Since my PCC days (high school and early college years), I have graduated from Stanford University with both a BS in Mathematics, and a PhD in Computer Science. I now teach at Ohio University in Southeastern Ohio (a very beatiful part of the country). I am the graduate chairman of the school of electrical engineering and computer science.

I wrote a series of articles about computer chess for PCC many years ago. In looking back I guess that was the start of my interest in artificial intelligence.

I ALWAYS use games to teach AI. I always look for odd games noone else has seen so that students can not find programs to play them on the web. My current project uses the game brainline. It is an old game my wife played growing up in Guyana, I think the game is British in origin. Have you heard of it?

My PhD was in the area of computer vision.
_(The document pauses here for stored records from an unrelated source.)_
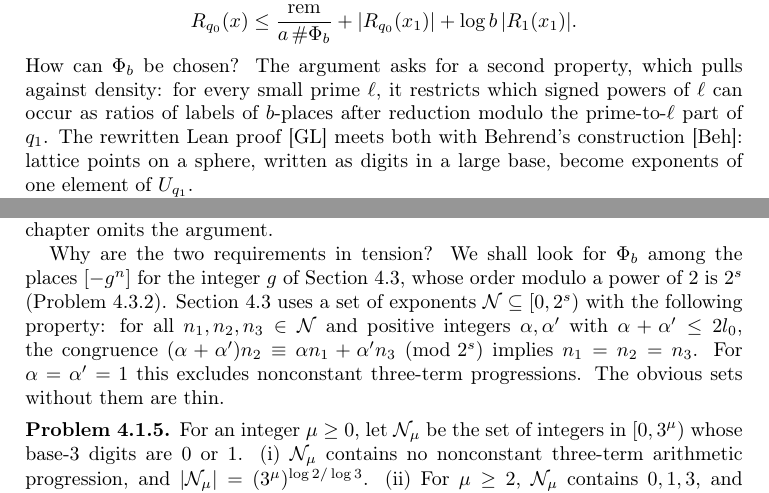
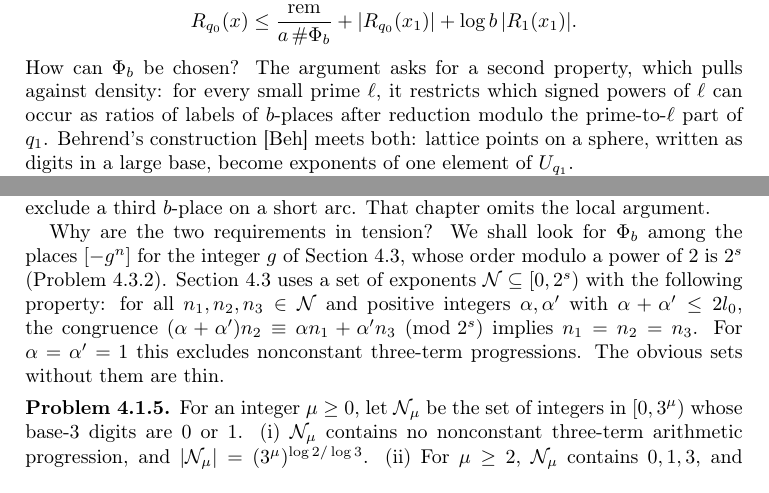
Before and after one commit to ultronozm/grh-workbook, a LaTeX paper (20261125T005500--columns-from-a-sphere__workbook.tex): two parts of pages 1 and 2 of 6, joined at a grey line, cut so that both start at the same text. Compiled offline with pdfLaTeX.

Commit message:
Ch. 4: round-8 audit — local loss bound is per unit of rank (Ch. 40); unnamed Lean attributions removed

```diff
--- a/20261125T005500--columns-from-a-sphere__workbook.tex
+++ b/20261125T005500--columns-from-a-sphere__workbook.tex
@@ -46,7 +46,7 @@
 \[
   R_{q_0}(x) \le \frac{\mathrm{rem}}{a\,\#\Phi_b} + \lvert R_{q_0}(x_1)\rvert + \log b\,\lvert R_1(x_1)\rvert .
 \]
-How can \(\Phi_b\) be chosen?  The argument asks for a second property, which pulls against density: for every small prime \(\ell\), it restricts which signed powers of \(\ell\) can occur as ratios of labels of \(b\)-places after reduction modulo the prime-to-\(\ell\) part of \(q_1\).  The rewritten Lean proof \cite{GL} meets both with Behrend's construction \cite{Beh}: lattice points on a sphere, written as digits in a large base, become exponents of one element of \(U_{q_1}\).
+How can \(\Phi_b\) be chosen?  The argument asks for a second property, which pulls against density: for every small prime \(\ell\), it restricts which signed powers of \(\ell\) can occur as ratios of labels of \(b\)-places after reduction modulo the prime-to-\(\ell\) part of \(q_1\).  Behrend's construction \cite{Beh} meets both: lattice points on a sphere, written as digits in a large base, become exponents of one element of \(U_{q_1}\).
 
 Throughout, for \(q' \mid q_1\) let \(\mathrm{cl}_{q'} \colon \Phi \to U_{q'}\) be the label reduced modulo \(q'\), so that \(\mathrm{cl} = \mathrm{cl}_{q_0}\); for a prime \(\ell\) let \(q_{(\ell)}\) be the largest divisor of \(q_1\) prime to \(\ell\).  For the parameters \((q_0, d)\) and an integer \(s \ge 0\), Chapter~\ref{c32-chap} sets
 \[
```
Also changed, not shown: 20261125T005500--columns-from-a-sphere__workbook.tex (2 more changed lines).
Currently I am working on several projects related to AI. One really exciting project is developing a team of robots to compete in the international RoboCup competition. This is a kind of world-cup soccer competition for autonomous robots.

I also have recently submitted a grant to train local teachers to introduce robotics concepts in gradeschool and middle school. One of the goals is to interest more students in science, engineering and computer science, and to enhance the curriculum through the use of manipulatives to make these concepts concrete.

We have proposed buying 20 Lego mindstorms kits to get started. Some of the education faculty I am working with have already tried a pilot program teaching teachers to use Lego Mindstorms. I am definitely interested in your book. I'll keep you informed of the success of our grant proposal.

The robocup initiative also has a robocup Jr. competition for Lego robots. There are several ways to compete (at different levels): dancing robots, sumo robots, soccer playing mindstorms robots (they use a infrared transmitting ball). We hope to use the basic ideas of the robocup Jr. competition as project ideas for teams of students. The area around Ohio University in SE Ohio is fairly poor and rural. Our goal in writing the proposal was to help to inspire students to think of careers outside their local experience.

My wife and I homeschool our kids, and we have used Lego to teach our own kids the physics of simple machines, and more recently robotics. I also like to play with mindstorms myself. :).

David M. Chelberg <chelberg@ohiou.edu>
Last modified: Tue Apr 24 18:01:47 EDT 2001
CONTACT David M. Chelberg
Last Modified: Tue May 15 15:16:39 2001